I was driving home this evening from a funeral home; a friend’s mother, who’d been ill for quite some time, passed away unexpectedly from a sudden heart attack. As I crested our local skyway, in the distance a beautiful sunset lit up the sky in a rare burst of glory. It seemed a metaphor for life — moments of grief counterbalanced by moments of beauty. We all know the impermanence of life, but it’s hard to accept when we lose someone close to us. If I’ve learned anything from all the friends, family and pets we’ve lost over the years, it’s that time doesn’t really heal wounds, it just makes them bearable so that you can do what you have to do to survive, which is to move on. After I lost my beloved dog Ramses 8 years ago, it ripped my heart out; it took me months before I could even say the words “he’s dead”. Gradually I was able to go a day or two without crying, then maybe a week, then longer and longer, but even as I write this I feel the pain of his loss and miss him enormously. I wouldn’t change having had him in my life — his love and courage taught me a lot. And so life goes on, and after our adorable second dog Isis passed away the following year, also from old age and sickness, my husband and I went on a trip to Africa that we’d been putting off for a while, and we discovered magic and some healing in the beauty of nature.
This evening I couldn’t stop anywhere to take a photo of our local sunset, so instead I offer you one of the magnificent sunsets we enjoyed on that first safari. As I drove down the far side of the skyway, watching Nature’s artwork in the sky and musing on the meaning of life, I watched an idiot driver cross two lanes of traffic to take the exit ramp, just barely missing the concrete abutment. Sigh. The lesson of the sunset was clearly lost on whoever the driver was, as was the concept of driving safely.
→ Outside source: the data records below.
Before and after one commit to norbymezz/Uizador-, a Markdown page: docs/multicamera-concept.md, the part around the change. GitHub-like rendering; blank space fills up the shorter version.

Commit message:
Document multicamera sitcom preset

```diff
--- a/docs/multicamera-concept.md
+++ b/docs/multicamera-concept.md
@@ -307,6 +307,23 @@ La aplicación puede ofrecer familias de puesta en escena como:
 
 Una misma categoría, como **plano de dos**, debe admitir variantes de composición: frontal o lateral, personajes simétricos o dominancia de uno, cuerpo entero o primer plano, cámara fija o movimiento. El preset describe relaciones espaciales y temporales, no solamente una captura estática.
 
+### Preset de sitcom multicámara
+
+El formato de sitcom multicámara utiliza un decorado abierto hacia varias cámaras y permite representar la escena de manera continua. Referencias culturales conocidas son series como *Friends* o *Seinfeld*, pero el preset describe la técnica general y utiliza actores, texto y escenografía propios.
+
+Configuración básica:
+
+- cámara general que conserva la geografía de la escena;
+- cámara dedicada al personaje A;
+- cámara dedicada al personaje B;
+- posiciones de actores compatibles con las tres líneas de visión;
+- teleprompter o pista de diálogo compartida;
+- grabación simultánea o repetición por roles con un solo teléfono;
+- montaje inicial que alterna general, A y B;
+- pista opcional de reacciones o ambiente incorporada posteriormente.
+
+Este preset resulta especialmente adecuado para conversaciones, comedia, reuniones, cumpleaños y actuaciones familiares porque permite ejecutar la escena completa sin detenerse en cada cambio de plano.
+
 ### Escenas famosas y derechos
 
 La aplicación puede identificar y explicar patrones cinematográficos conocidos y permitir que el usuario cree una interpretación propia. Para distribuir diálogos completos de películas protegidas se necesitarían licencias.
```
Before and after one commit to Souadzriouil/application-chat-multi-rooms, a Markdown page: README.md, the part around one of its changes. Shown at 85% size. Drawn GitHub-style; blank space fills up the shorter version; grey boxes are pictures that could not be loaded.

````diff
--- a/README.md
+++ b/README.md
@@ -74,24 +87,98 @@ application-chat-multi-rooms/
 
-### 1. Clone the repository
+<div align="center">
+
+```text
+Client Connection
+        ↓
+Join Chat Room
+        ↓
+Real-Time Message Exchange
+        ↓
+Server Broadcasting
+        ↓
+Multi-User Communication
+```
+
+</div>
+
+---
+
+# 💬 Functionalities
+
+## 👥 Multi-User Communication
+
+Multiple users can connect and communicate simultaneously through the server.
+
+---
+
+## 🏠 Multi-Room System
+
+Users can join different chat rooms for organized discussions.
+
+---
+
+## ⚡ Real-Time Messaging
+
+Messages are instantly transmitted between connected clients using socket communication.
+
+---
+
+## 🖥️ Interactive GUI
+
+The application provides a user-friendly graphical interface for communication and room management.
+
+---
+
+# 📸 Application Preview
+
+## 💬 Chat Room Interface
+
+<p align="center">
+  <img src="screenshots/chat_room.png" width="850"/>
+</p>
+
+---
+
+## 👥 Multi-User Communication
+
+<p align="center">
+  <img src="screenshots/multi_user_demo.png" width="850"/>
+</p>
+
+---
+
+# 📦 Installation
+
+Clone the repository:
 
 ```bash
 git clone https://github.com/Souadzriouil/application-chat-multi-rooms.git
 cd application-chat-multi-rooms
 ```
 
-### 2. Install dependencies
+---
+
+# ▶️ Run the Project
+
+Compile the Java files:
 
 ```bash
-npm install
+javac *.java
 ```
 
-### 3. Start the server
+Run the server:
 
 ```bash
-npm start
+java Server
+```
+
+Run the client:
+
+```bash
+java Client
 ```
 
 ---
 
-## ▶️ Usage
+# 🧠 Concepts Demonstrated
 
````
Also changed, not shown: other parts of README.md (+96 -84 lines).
Here are two thoughts to take home with you:
1. We only get to watch so many sunsets in our life — don’t squander them!
2. Nature is the mother of all that’s great on our planet — we can only use the tools she gives us to make beauty, or ugliness. Which would you like your legacy to be?